Microsoft’s commercials pitting the MacBook Air against the Surface Pro 3 infuriate me at the point when Microsoft starts (or implies) that the Surface Pro 3 is also a tablet.
A tablet is a computer, yes; but it’s a content consumption device that can be used to play games, play music, watch video and take pictures. Yes…the Surface Pro can do all of these things, but Android and Apple based tablets do all of that with an OS that caters to that functionality. Windows simply does and cannot.
Windows is all about computing and productivity, not about mobile gaming or content (music and video) consumption. This is a huge problem for Microsoft in a world that is all about tablets. Windows is still too heavy. Its slow, power hungry and totally decentralized when it comes to content. There are too many ways to play games, play audio, play video on the device. There are too many ways to obtain content and no simplified way to manage it on the device.
Because its more computer than tablet, its also not well utilized without its physical keyboard. While touch enabled, the UI (still) isn’t touch friendly; and the UI Microsoft tried to introduce to satisfy this need(MetroUI or ModernUI) was totally rejected by the public.

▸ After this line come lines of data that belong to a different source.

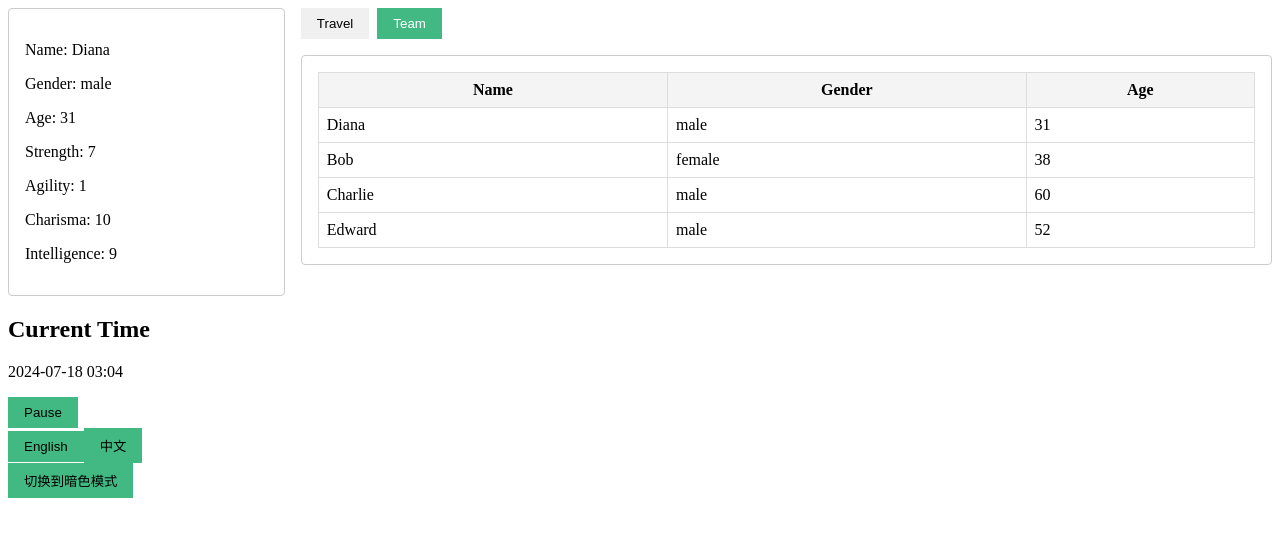
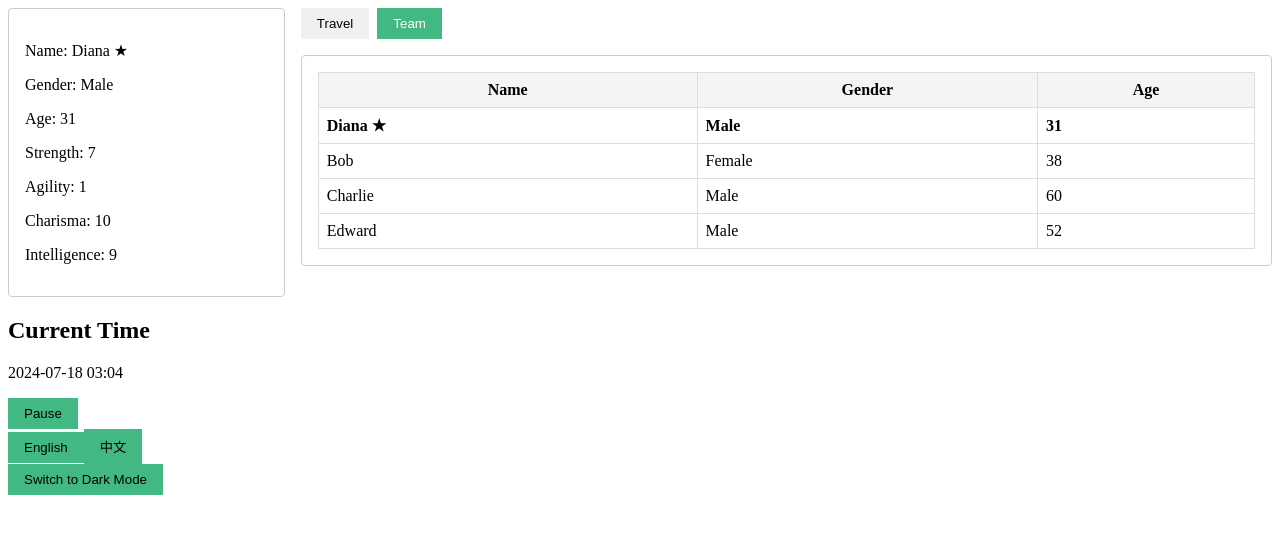
Before and after one commit to c1921/Drifting-Web, a Vue app: page / in a window 1280 px wide. Both pictures are taken after a click on the button "Team". Shown: the top 536 px of the page. Built offline with nearby package versions, Linux system fonts and the light colour scheme.

Commit message:
角色选中显示属性

```diff
--- a/src/App.vue
+++ b/src/App.vue
@@ -1,8 +1,8 @@
 <template>
   <div id="app">
     <div class="layout">
-      <CharacterPanel v-if="player" :character="player" />
-      <Tabs :team="team" />
+      <CharacterPanel v-if="selectedCharacter" :character="selectedCharacter" :isPlayer="isPlayer(selectedCharacter)" />
+      <Tabs :team="team" :player="player!" @memberSelected="selectCharacter" />
     </div>
     <h2>{{ $t('currentTime') }}</h2>
     <p>{{ formattedTime }}</p>
@@ -11,7 +11,7 @@
       <button @click="changeLanguage('en')">English</button>
       <button @click="changeLanguage('zh')">中文</button>
     </div>
-    <button @click="toggleTheme">{{ currentTheme === 'light' ? '切换到暗色模式' : '切换到亮色模式' }}</button>
+    <button @click="toggleTheme">{{ currentTheme === 'light' ? $t('switchToDarkMode') : $t('switchToLightMode') }}</button>
   </div>
 </template>
 
@@ -42,6 +42,7 @@ export default defineComponent({
 
     const player = ref<Character | null>(null);
     const team = ref<Character[]>([]);
+    const selectedCharacter = ref<Character | null>(null);
 
     const names = ['Alice', 'Bob', 'Charlie', 'Diana', 'Edward'];
     const genders = [t('male'), t('female')];
@@ -67,6 +68,15 @@ export default defineComponent({
       for (let i = 0; i < 3; i++) {
         team.value.push(generateCharacter());
       }
+      selectedCharacter.value = player.value;
+    };
+
+    const selectCharacter = (character: Character) => {
+      selectedCharacter.value = character;
+    };
+
+    const isPlayer = (character: Character) => {
+      return character.name === player.value?.name;
     };
 
     const currentTime = ref(new Date());
@@ -128,7 +138,7 @@ export default defineComponent({
       locale.value = lang;
     };
 
-    return { player, team, formattedTime, toggleTimer, isRunning, changeLanguage, t, toggleTheme, currentTheme };
+    return { player, team, selectedCharacter, formattedTime, toggleTimer, isRunning, changeLanguage, t, toggleTheme, currentTheme, selectCharacter, isPlayer };
   }
 });
 </script>
@@ -146,4 +156,8 @@ export default defineComponent({
   width: 80%;
   margin-left: 1rem;
 }
+
+* {
+  user-select: none; /* 禁止选择文本 */
+}
 </style>
--- a/src/components/CharacterPanel.vue
+++ b/src/components/CharacterPanel.vue
@@ -1,6 +1,6 @@
 <template>
   <div class="character-panel">
-    <p>{{ $t('name') }}: {{ character.name }}</p>
+    <p>{{ $t('name') }}: {{ character.name }} <span v-if="isPlayer">★</span></p>
     <p>{{ $t('gender') }}: {{ character.gender }}</p>
     <p>{{ $t('age') }}: {{ character.age }}</p>
     <p>{{ $t('strength') }}: {{ character.strength }}</p>
@@ -29,6 +29,10 @@ export default defineComponent({
     character: {
       type: Object as PropType<Character>,
       required: true
+    },
+    isPlayer: {
+      type: Boolean,
+      required: true
     }
   }
 });
@@ -39,5 +43,6 @@ export default defineComponent({
   padding: 1rem;
   border: 1px solid #ccc;
   border-radius: 4px;
+  user-select: none; /* 禁止选择文本 */
 }
 </style>
--- a/src/components/Tabs.vue
+++ b/src/components/Tabs.vue
@@ -16,8 +16,8 @@
             </tr>
           </thead>
           <tbody>
-            <tr v-for="member in team" :key="member.name">
-              <td>{{ member.name }}</td>
+            <tr v-for="member in team" :key="member.name" @click="selectMember(member)" :class="{ player: isPlayer(member) }">
+              <td>{{ member.name }} <span v-if="isPlayer(member)">★</span></td>
               <td>{{ member.gender }}</td>
               <td>{{ member.age }}</td>
             </tr>
@@ -43,16 +43,29 @@ export default defineComponent({
     team: {
       type: Array as PropType<Character[]>,
       required: true
+    },
+    player: {
+      type: Object as PropType<Character>,
+      required: true
     }
   },
-  setup() {
+  emits: ['memberSelected'],
+  setup(props, { emit }) {
     const selectedTab = ref('travel');
 
     const selectTab = (tab: string) => {
       selectedTab.value = tab;
     };
 
-    return { selectedTab, selectTab };
+    const selectMember = (member: Character) => {
+      emit('memberSelected', member);
+    };
+
+    const isPlayer = (member: Character) => {
+      return member.name === props.player.name;
+    };
+
+    return { selectedTab, selectTab, selectMember, isPlayer };
   }
 });
 </script>
@@ -100,4 +113,16 @@ th, td {
 th {
   background-color: #f4f4f4;
 }
+
+tr {
+  cursor: pointer; /* 鼠标悬停时显示指针 */
+}
+
+tr.player {
+  font-weight: bold; /* 玩家角色加粗显示 */
+}
+
+* {
+  user-select: none; /* 禁止选择文本 */
+}
 </style>
--- a/src/i18n/index.ts
+++ b/src/i18n/index.ts
@@ -15,7 +15,11 @@ const messages = {
     travel: 'Travel',
     team: 'Team',
     travelContent: 'Travel content goes here...',
-    teamContent: 'Team content goes here...'
+    teamContent: 'Team content goes here...',
+    switchToDarkMode: 'Switch to Dark Mode',
+    switchToLightMode: 'Switch to Light Mode',
+    male: 'Male',
+    female: 'Female'
   },
   zh: {
     name: '名字',
@@ -31,7 +35,11 @@ const messages = {
     travel: '旅行',
     team: '团队',
     travelContent: '旅行内容在此...',
-    teamContent: '团队内容在此...'
+    teamContent: '团队内容在此...',
+    switchToDarkMode: '切换到暗色模式',
+    switchToLightMode: '切换到亮色模式',
+    male: '男',
+    female: '女'
   }
 };
 
```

Microsoft still hasn’t cracked this nut. They still don’t have a tablet, a mobile OS OR a content delivery and management solution. If Microsoft wants to take a piece of this market away from Apple or Android, they will need to figure it out. Their time is almost up.
The Surface Pro is a good if not GREAT ultrabook. Unfortunately, Microsoft isn’t doing itself any kind of favors by trying to convince everyone else – as well as themselves – that the Surface Pro is a tablet. Just like the Slate based TabletPC, if they don’t get this right, they’re gonna screw it up.
Microsoft still has a lot of work to do. They need to figure out a mobile interface that works on a device with a display larger than 4.7 inches. They need to figure out a method of delivering controlled content – apps, music video and books (and please…do everyone a favor and make it MS Reader compatible. I had a lot of books in that library…) – that allows them and their content providers to make money. They also need to figure out a way to manage that content on those devices. It used to be Windows Media Player, but it isn’t any more. That’s sort of evaporated and unfortunately, the Windows Store doesn’t handle media, only apps.
Until then, that commercial I mentioned when I started this whole thing… yeah, its just gonna continue to piss me off. Microsoft can’t have it both ways. The Surface Pro isn’t a hybrid of any kind. Its just a very portable ultrabook. Period.